Although the instruction makes no specific reference to silence at the end of Mass, it would seem that a period of quiet at that time would allow gratitude to fill the soul for the special gift received.

The countervailing argument, of course, is that prayer is not just vertical but horizontal - i.e., it puts us in closer touch not only with the Lord but with the community of disciples who share our faith in Jesus.

It's a natural instinct, and a good thing, for parishioners to want to welcome one another and catch up on one another's lives - and it is often a sign of a parish's vitality that people genuinely enjoy socializing before and after the Sunday Eucharist.

So the question becomes how to combine that value of community with the reverence due to Christ present in the tabernacle and the respect owed to people who are still praying after Mass is over.

Certainly a nod of recognition and a smile is appropriate when filing out of pews, and even a few whispered words of greeting; but an extended conversation at a normal decibel level is better left until the gathering area (the "lobby," for Catholics of my vintage), and some parishes make that preference explicit by signs or bulletin announcements.

That way, both quiet reverence and happy conversation have their proper settings. (Newer parish churches are being built with larger gathering areas to accommodate those twin goals.)

Also, in order to foster the special attention the Eucharist merits, I know of some parishes which, shortly before Mass starts, make an announcement that the next few minutes will be spent in silent preparation for the sacred celebration.


"I didn't see, I don't see any Great Pope or Great Monarch before an extremely great tribulation, horrifying, terrible and general for all Christendom.

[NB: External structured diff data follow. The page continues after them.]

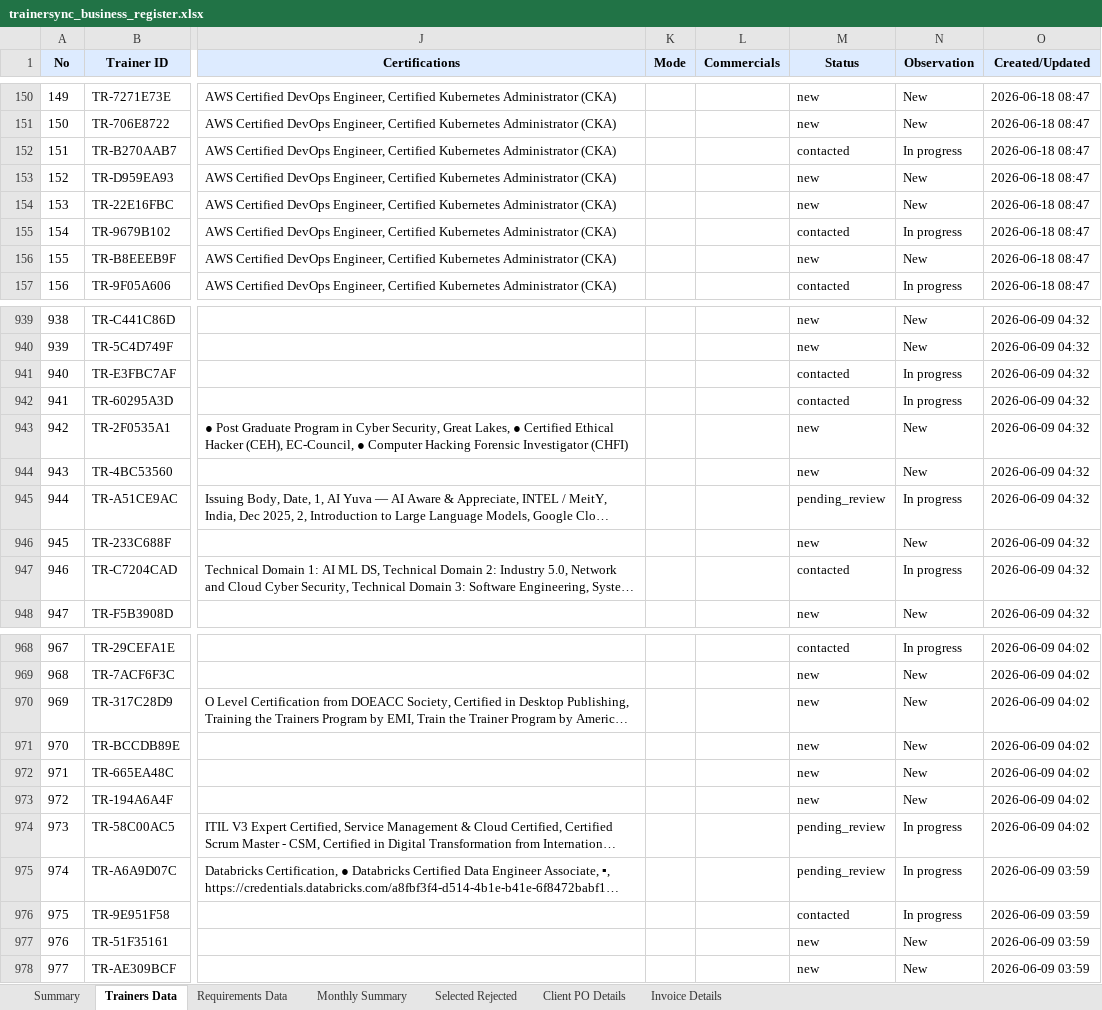
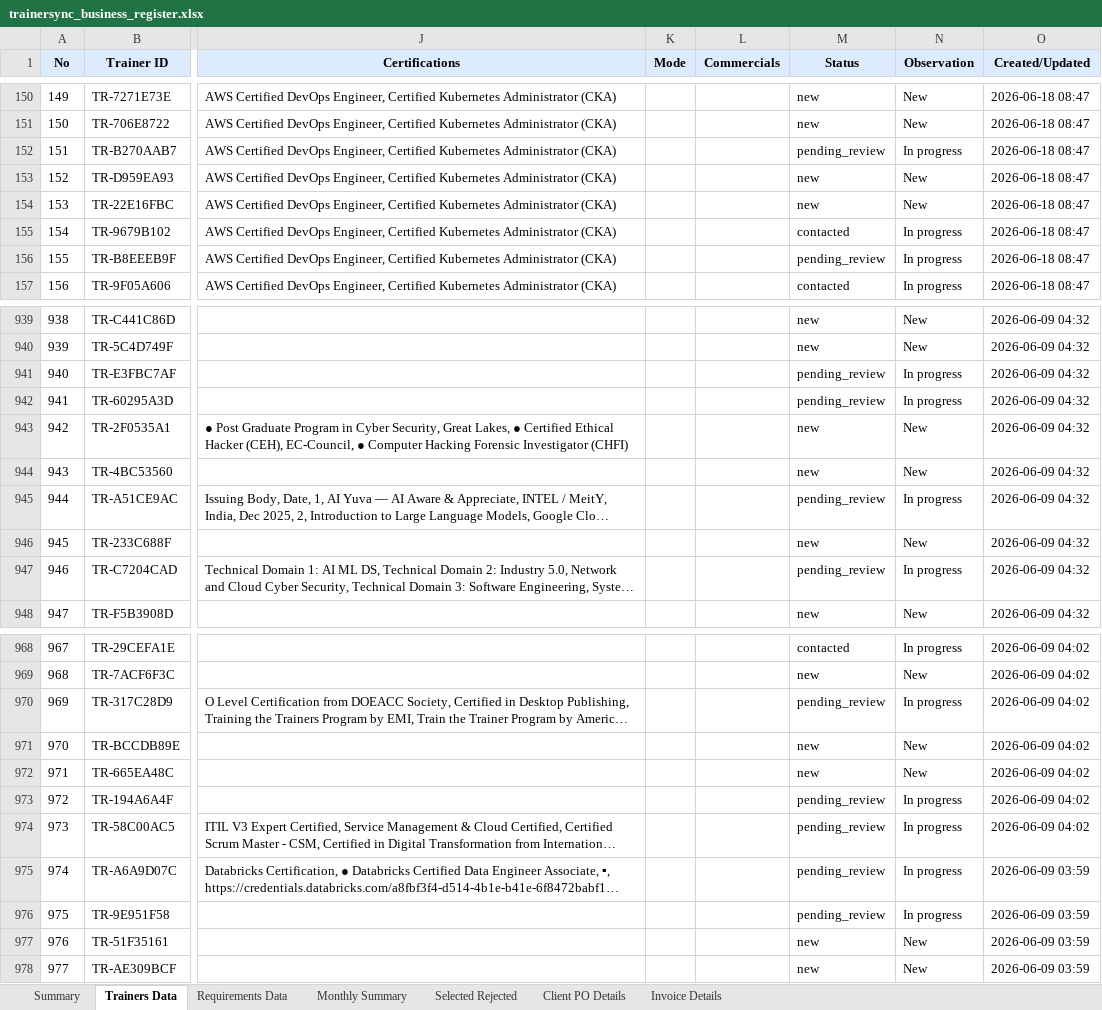
Before and after one commit to muttarasusujitha/mailautomation, an Excel workbook: trainer-platform-v8/backend/assets/trainersync_business_register.xlsx, sheet Trainers Data, drawn as a sheet; only a part is shown, gaps mark what is left out; long unchanged cells end in …; values as stored, in another font and other column widths than the file's, no borders; the diff covers the shown part only; the diff names each change by its address in the sheet, - before the commit and + after, or states it on an @@ line.

```diff
--- a/trainer-platform-v8/backend/assets/trainersync_business_register.xlsx (sheet Trainers Data)
+++ b/trainer-platform-v8/backend/assets/trainersync_business_register.xlsx (sheet Trainers Data)
-M152 (Status): contacted
+M152 (Status): pending_review
-M156 (Status): new
+M156 (Status): pending_review
-N156 (Observation): New
+N156 (Observation): In progress
-M941:M942 (Status): contacted
+M941:M942 (Status): pending_review
-M947 (Status): contacted
+M947 (Status): pending_review
-M970 (Status): new
+M970 (Status): pending_review
-N970 (Observation): New
+N970 (Observation): In progress
-M973 (Status): new
+M973 (Status): pending_review
-N973 (Observation): New
+N973 (Observation): In progress
-M976 (Status): contacted
+M976 (Status): pending_review
```
Also changed, not shown: 20 edited cells elsewhere in this sheet, sheet Requirements Data, sheet Summary, sheet Monthly Summary, 11 other files.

But before that time, twice there will be a short lived peace; TWO shaky, servile, doubtful popes" Mélanie


“The great chastisement will come, because men will not be converted; yet it is only their conversion that can hinder these scourges. God will begin to strike men by inflicting lighter punishments in order to open their eyes; then He will stop, or may repeat His former warnings to give place for repentance. But sinners will not avail themselves of these opportunities; He will, in consequence, send more severe castigations, anxious to move sinners to repentance, but all in vain. Finally, the obduracy of sinners shall draw upon their heads the greatest and most terrible calamities. Mélanie

“We are all guilty! Penance is not done, and sin increases daily. Those who should come forward to do good are retained by fear. Evil is great. A moderate punishment serves only to irritate the spirits, because they view all things with human eyes. God could work a miracle to convert and change the aspect of the earth without chastisement. God will work a miracle; it will be a stroke of His mercy; but after the wicked shall have inebriated themselves with blood, the scourge shall arrive Mélanie

“What countries shall be preserved from such calamities? Where shall we go for refuge? I, in my turn, shall ask, What is the country that observes the commandments of God? What country is not influenced by human fear where the interest of the Church and the glory of God are at stake? (Ah, indeed! What country, what nation upon earth?) In behalf of my Superior and myself, I have often asked myself where we could go for refuge, had we the means for the journey and for our subsistence, on condition that no person were to know it? But I renounce these useless thoughts. We are very guilty! In consequence of this, it is necessary that a very great and terrible scourge should come to revive our faith, and to restore to us our very reason, which we have almost entirely lost. Mélanie

Victim of Jesus nee MELANIE CALVAT,
Shepherdess of La Salette

"I protest highly against a different text, which people may dare publish after my death. I protest once more against the very false statements of all those who dare say and write First that I embroidered the Secret; second, against those who state that the Queen Mother did not say to transmit the Secret to all her people." Mélanie